i) Vessel sharing agreements for liner shipping services; and

ii) Price discussion agreements for feeder services.

Net Economic Benefits from Vessel Sharing Agreements for Liner Shipping Services

In reviewing vessel sharing agreements, CCCS formed the opinion that:

i) They improve the production of liner shipping services in Singapore, improving the connectivity of Singapore’s port and enhancing competition among liners;

ii) The restrictions under vessel sharing agreements are maintained at the narrowest necessary for the attainment of the economic benefits and are directly related to the operation of vessel sharing agreements, absence of such restrictions is expected to eliminate or greatly reduce the efficiencies that flow from the vessel sharing agreements;

iii) Individual private contracting is still common practice in the industry and a BEO for Vessel Sharing Agreements is unlikely to confer considerable market on any liner(s) or eliminate competition in a substantial part of liner shipping services.

Accordingly, CCCS formed the view that the conditions set out in the Act for a BEO for Vessel Sharing Agreements for liner shipping services are satisfied.

Net Economic Benefits from Price Discussion Agreements for Feeder Services.

CCCS reviewed price discussion agreements for feeder services and formed the opinion that:

i) Although main lines have largely withdrawn from price discussion agreements, such agreements still remain relevant to feeders;

ii) Feeders continue to attract and anchor main lines to Singapore, expanding Singapore’s shipping network, generating considerable benefits to Singapore directly and indirectly, including providing a higher degree of connectivity and service choice for Singapore’s importers and exporters;

iii) Price discussion agreements allow feeder services allow members to have individual confidential service arrangements with their customers and to withdraw from the agreement without penalty, and do not impose obligations on members to adhere to the agreed or recommended prices or disclose confidential information on their service arrangement;

iv) Individual private contracting remains a common practice in the industry and rates that are charged to main line customers are subject to bilateral negotiations between feeders and their main line customers.

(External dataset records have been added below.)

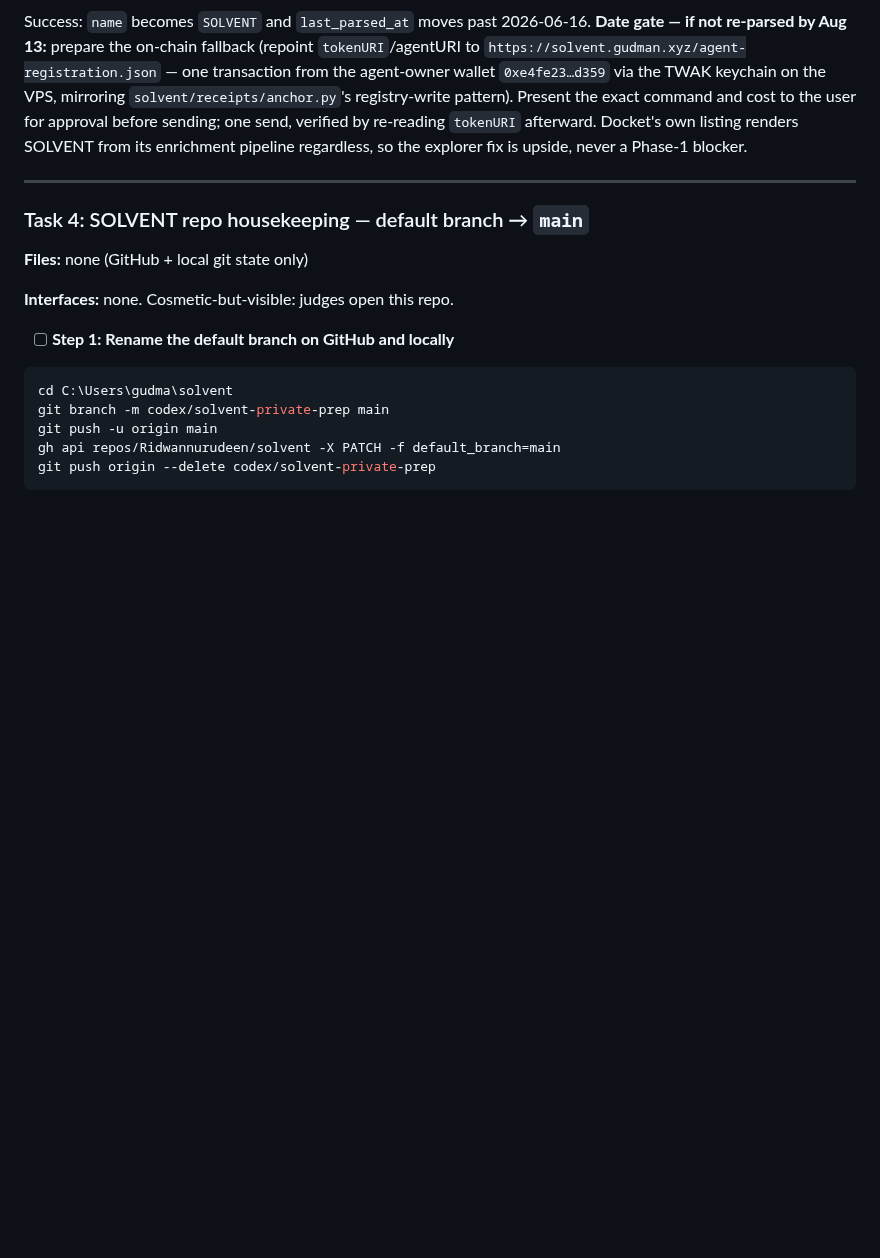
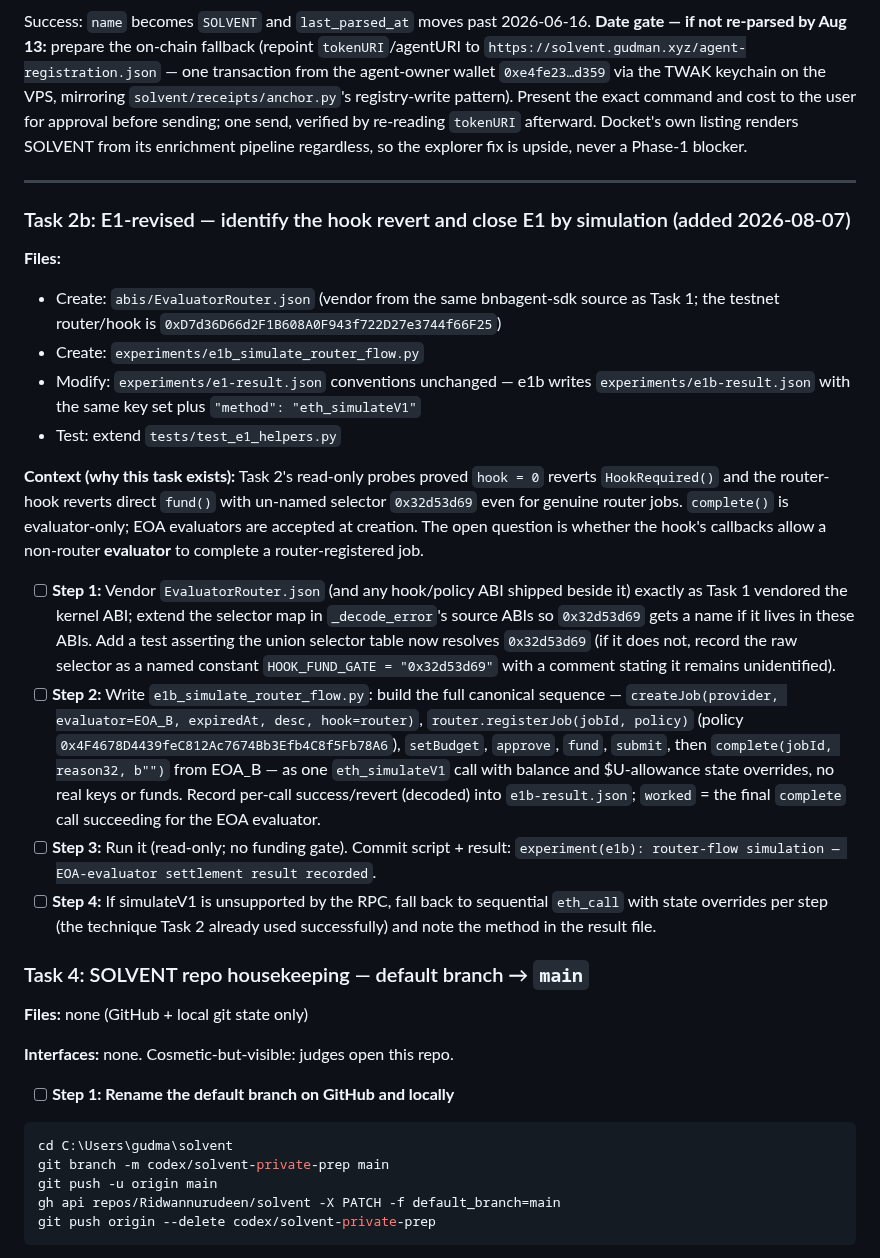
Before and after one commit to Ridwannurudeen/docket, a Markdown page: docs/plans/2026-08-06-phase0-foundations.md, the part around the change. Drawn GitHub-style; blank space fills up the shorter version.

Commit message:
docs: amend E1 after hook discovery — hook mandatory, revised experiment closes by simulation (Task 2b)

```diff
--- a/docs/plans/2026-08-06-phase0-foundations.md
+++ b/docs/plans/2026-08-06-phase0-foundations.md
@@ -498,6 +498,21 @@ Success: `name` becomes `SOLVENT` and `last_parsed_at` moves past 2026-06-16.
 
 ---
 
+### Task 2b: E1-revised — identify the hook revert and close E1 by simulation (added 2026-08-07)
+
+**Files:**
+- Create: `abis/EvaluatorRouter.json` (vendor from the same bnbagent-sdk source as Task 1; the testnet router/hook is `0xD7d36D66d2F1B608A0F943f722D27e3744f66F25`)
+- Create: `experiments/e1b_simulate_router_flow.py`
+- Modify: `experiments/e1-result.json` conventions unchanged — e1b writes `experiments/e1b-result.json` with the same key set plus `"method": "eth_simulateV1"`
+- Test: extend `tests/test_e1_helpers.py`
+
+**Context (why this task exists):** Task 2's read-only probes proved `hook = 0` reverts `HookRequired()` and the router-hook reverts direct `fund()` with un-named selector `0x32d53d69` even for genuine router jobs. `complete()` is evaluator-only; EOA evaluators are accepted at creation. The open question is whether the hook's callbacks allow a non-router **evaluator** to complete a router-registered job.
+
+- [ ] **Step 1:** Vendor `EvaluatorRouter.json` (and any hook/policy ABI shipped beside it) exactly as Task 1 vendored the kernel ABI; extend the selector map in `_decode_error`'s source ABIs so `0x32d53d69` gets a name if it lives in these ABIs. Add a test asserting the union selector table now resolves `0x32d53d69` (if it does not, record the raw selector as a named constant `HOOK_FUND_GATE = "0x32d53d69"` with a comment stating it remains unidentified).
+- [ ] **Step 2:** Write `e1b_simulate_router_flow.py`: build the full canonical sequence — `createJob(provider, evaluator=EOA_B, expiredAt, desc, hook=router)`, `router.registerJob(jobId, policy)` (policy `0x4F4678D4439feC812Ac7674Bb3Efb4C8f5Fb78A6`), `setBudget`, `approve`, `fund`, `submit`, then `complete(jobId, reason32, b"")` from EOA_B — as one `eth_simulateV1` call with balance and $U-allowance state overrides, no real keys or funds. Record per-call success/revert (decoded) into `e1b-result.json`; `worked` = the final `complete` call succeeding for the EOA evaluator.
+- [ ] **Step 3:** Run it (read-only; no funding gate). Commit script + result: `experiment(e1b): router-flow simulation — EOA-evaluator settlement result recorded`.
+- [ ] **Step 4:** If simulateV1 is unsupported by the RPC, fall back to sequential `eth_call` with state overrides per step (the technique Task 2 already used successfully) and note the method in the result file.
+
 ### Task 4: SOLVENT repo housekeeping — default branch → `main`
 
 **Files:** none (GitHub + local git state only)
```
Also changed, not shown: docs/specs/2026-08-06-docket-design.md (+1 -1 lines).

Anti-competitive effects from the use of such price discussion agreements appear to be limited as surcharges imposed by feeders are still subject to negotiation with main lines who are likely to possess bargaining power.

CCCS formed the view that the conditions set out in the Act for a BEO for Price Discussion Agreements for Feeder Services are met.

Block Exemption Orders in Singapore

The Minister is empowered under Section 36 of the Competition Act to make a block exemption order, following CCCS’s recommendation, to exempt certain categories of agreements from the section 34 prohibition. The categories of agreements must fulfil the net economic effect criteria set out in Section 41 of the Act; that they contribute to (i) improving production or distribution, or (ii) promoting technical or economic progress, without imposing undue restrictions, or possibly eliminating competition in respect of a substantial part of the goods or services in question.